  •  After a brief attempt at sleep with no real success, my crew roused me at 5 PM to start my journey beyond 100 miles.  The downpour had ceased and sunset was coming; things were about to start getting strange and confusing as sleep deprivation really set in.  The second night out was going to be my hardest time during the race.  
  • Through the night, my crew spent many laps with me to keep me sane and make sure I didn't weave around too much.  I began developing stiffness, soreness and swelling in my lower right shin, so I completed the rest of the race with trekking poles and walking.  I attempted naps at miles 122 and 128, but neither gave me legitimate sleep - just enough time with my eyes closed to fool my body into thinking some recovery had taken place.  The temperatures dipped down into the mid-30s, but we kept consistently trucking and putting away miles.  Here are Carolyn and I at the aid station around 3 AM on the second night:

Sunday, March 1st
  • Sunrise is heavenly.  Jade, who was crewing and pacing me for the final hours of the night, helps me rally from my last attempted nap to greet the new day and month.  Only twelve hours to go.
  • For most of Sunday, I agonize with myself over the possibility of quitting early to start caring for my obviously angry and possibly injured shin.  When Katie paces me, we have a long philosophic discussion about what matters more in this case, and we get analytical with pros and cons until I'm so confused I give up thinking about it.  Katie has had severe consequences from a similar injury in the past, so I'm taking her story into account and trying to be prudent but not too prudent.
  • What will eight more miles do to my leg that 142 haven't already done?  Gunning for the finish.  Me and the crew all share strong beers on the second-to-last lap to celebrate the inevitable 150 benchmark!  From left to right, the wonderwomen: Katie, Jade, Carrie and Caro.
  •  My final lap to 150 miles is shared with all of my crew and two other extremely inspiring 48-hour participants, Gene and Francisco.  Francisco is about to finish his first 100-miler, and he has fought through two days, one filled with intense knee pain, to do it!  Gene was getting a mileage PR as well, with somewhere around 112-114 miles.  It was so much fun getting to walk across that finish line as a large successful group.  Catra Corbett wrapped up her 72-hour run around the same time (with 172+ miles!), so we grabbed a parting shot.  TruMan covered his own 50k+ with those tiny legs!  Aren't ultrarunners the coolest?

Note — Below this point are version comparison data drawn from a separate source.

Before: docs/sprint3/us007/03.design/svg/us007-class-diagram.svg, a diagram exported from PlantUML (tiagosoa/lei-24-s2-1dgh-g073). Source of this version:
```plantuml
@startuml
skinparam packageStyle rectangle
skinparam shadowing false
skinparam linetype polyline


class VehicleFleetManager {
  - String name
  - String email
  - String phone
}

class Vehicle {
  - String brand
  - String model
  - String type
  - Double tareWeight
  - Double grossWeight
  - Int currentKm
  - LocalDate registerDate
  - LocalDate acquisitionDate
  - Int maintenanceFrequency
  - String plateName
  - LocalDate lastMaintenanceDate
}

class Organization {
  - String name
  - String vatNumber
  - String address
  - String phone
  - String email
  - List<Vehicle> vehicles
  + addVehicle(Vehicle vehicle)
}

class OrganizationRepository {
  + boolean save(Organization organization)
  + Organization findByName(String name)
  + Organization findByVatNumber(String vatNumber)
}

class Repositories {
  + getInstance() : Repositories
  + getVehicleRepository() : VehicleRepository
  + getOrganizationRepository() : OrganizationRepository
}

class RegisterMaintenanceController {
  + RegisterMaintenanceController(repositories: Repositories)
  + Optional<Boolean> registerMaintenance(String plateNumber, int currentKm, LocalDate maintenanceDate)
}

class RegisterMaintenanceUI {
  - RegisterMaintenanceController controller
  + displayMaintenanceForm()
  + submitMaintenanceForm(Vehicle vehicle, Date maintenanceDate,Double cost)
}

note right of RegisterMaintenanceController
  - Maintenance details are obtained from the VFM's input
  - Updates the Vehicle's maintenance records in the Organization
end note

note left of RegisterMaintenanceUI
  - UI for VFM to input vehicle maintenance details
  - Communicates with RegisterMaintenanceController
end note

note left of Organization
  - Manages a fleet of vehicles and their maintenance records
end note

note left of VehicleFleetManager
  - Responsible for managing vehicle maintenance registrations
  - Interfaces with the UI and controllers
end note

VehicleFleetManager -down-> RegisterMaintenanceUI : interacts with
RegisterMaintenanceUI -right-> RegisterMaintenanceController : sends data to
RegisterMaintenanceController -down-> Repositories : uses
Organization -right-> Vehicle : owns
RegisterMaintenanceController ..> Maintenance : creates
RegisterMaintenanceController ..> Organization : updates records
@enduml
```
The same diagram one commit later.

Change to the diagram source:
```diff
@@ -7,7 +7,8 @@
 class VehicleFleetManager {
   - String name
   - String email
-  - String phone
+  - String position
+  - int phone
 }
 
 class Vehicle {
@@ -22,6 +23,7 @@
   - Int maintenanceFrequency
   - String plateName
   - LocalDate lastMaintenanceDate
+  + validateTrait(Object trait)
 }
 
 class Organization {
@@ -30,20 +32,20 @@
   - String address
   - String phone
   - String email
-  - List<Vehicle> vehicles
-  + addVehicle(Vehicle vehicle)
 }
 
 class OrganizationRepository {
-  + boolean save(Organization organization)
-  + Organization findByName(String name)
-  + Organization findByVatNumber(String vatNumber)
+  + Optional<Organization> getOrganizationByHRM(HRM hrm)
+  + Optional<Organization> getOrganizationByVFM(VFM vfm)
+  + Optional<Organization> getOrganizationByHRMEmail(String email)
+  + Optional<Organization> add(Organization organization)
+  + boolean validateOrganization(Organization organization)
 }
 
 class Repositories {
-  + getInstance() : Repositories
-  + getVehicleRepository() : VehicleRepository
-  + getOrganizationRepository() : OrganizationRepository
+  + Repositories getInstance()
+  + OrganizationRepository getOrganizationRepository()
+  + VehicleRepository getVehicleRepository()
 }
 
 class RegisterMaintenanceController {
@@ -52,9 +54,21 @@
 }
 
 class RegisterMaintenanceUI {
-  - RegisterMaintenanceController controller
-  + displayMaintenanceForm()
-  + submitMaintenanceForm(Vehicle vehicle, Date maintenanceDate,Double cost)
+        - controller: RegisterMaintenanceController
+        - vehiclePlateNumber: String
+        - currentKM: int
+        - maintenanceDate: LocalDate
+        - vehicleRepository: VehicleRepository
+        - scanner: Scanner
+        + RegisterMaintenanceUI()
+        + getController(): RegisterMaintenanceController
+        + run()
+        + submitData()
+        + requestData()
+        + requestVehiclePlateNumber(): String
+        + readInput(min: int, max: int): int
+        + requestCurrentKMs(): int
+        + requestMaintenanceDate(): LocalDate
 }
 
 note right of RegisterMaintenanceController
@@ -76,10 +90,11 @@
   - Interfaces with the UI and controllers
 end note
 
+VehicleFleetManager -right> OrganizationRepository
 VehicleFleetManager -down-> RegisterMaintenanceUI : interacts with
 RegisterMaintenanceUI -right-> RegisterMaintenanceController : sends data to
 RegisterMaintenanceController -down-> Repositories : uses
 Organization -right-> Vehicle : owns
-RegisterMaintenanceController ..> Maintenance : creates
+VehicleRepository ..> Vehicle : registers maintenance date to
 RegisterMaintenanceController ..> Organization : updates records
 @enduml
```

After all the hugs, celebrations, and awards for those few of us still left on the course, Team Humanity Running fled to a nearby motel in Gilroy for some serious shower time and shuteye.  I had been effectively awake for 60 hours, and every member of the team had sacrificed large periods of sleep to ensure my safety and success.  Time to black out. 

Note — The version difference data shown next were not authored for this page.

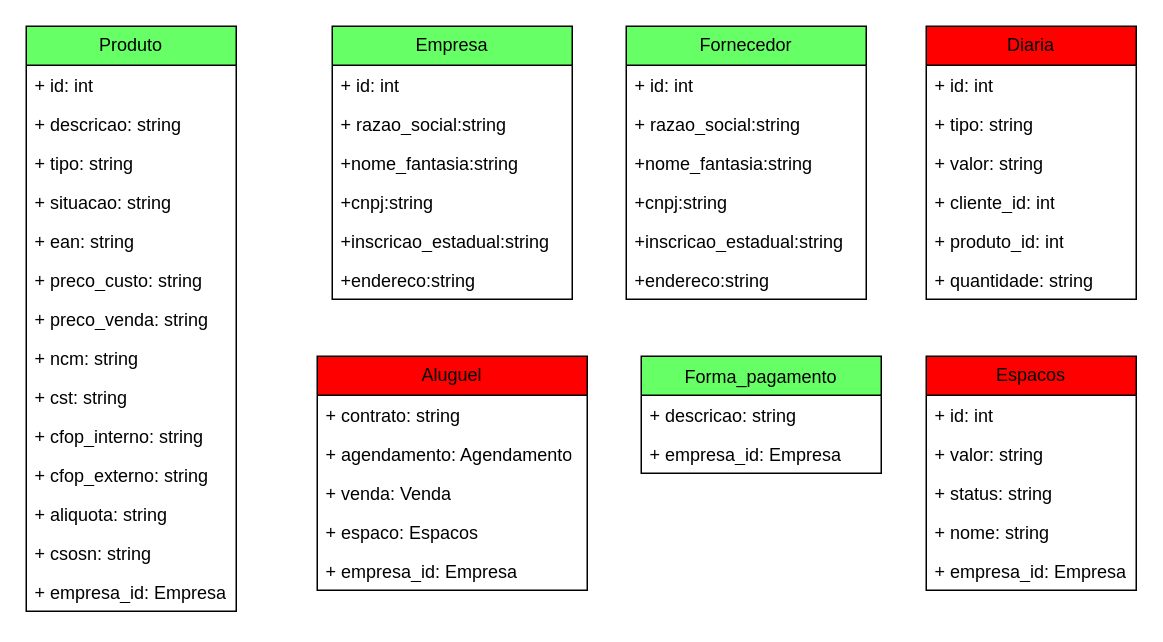
Before: page "Lago" (3 of 4) of Tabelas.drawio in FSOFTSistemas/lago_sao_francisco, a draw.io diagram. Source tidied: cells renumbered, new cells numbered last; positions are measured from the earlier drawing's top-left corner, leaving out a move shared by most shapes. Both pictures are drawn from the tidied source at 150%, with x=0, y=0 at pixel (26, 26).
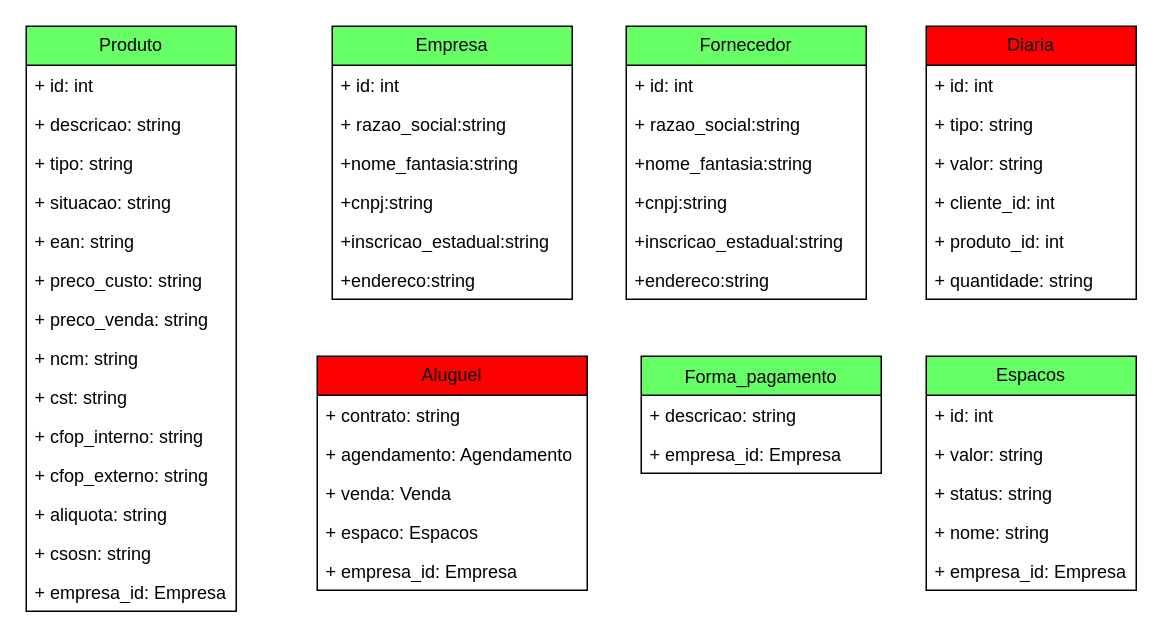
The same diagram, later.

Change to the diagram source:
```diff
@@
-    <mxCell id="8" value="Espacos" style="swimlane;fontStyle=0;horizontal=1;startSize=26;fillColor=#FF0000;whiteSpace=wrap;html=1;" parent="1" vertex="1">
+    <mxCell id="8" value="Espacos" style="swimlane;fontStyle=0;horizontal=1;startSize=26;fillColor=#66FF66;whiteSpace=wrap;html=1;" parent="1" vertex="1">
       <mxGeometry x="600" y="220" width="140" height="156" as="geometry" />
     </mxCell>
```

Tracy and all of her co-directors and volunteer staff put on a STELLAR multi-day running event, through inclement weather periods and the complexities of running several different events simultaneously.  On behalf of Team Humanity Running, thank you thank you THANK YOU for all of your hard work.  The human spirit endures, in running efforts and in feats of organization, and ultimately in the mutual support that keeps our collective fabric from unraveling.  Stay tuned for final updates of Humanity Running's contributions to the Karma Project, and be well!

-- Rob Rives, March 3rd 2015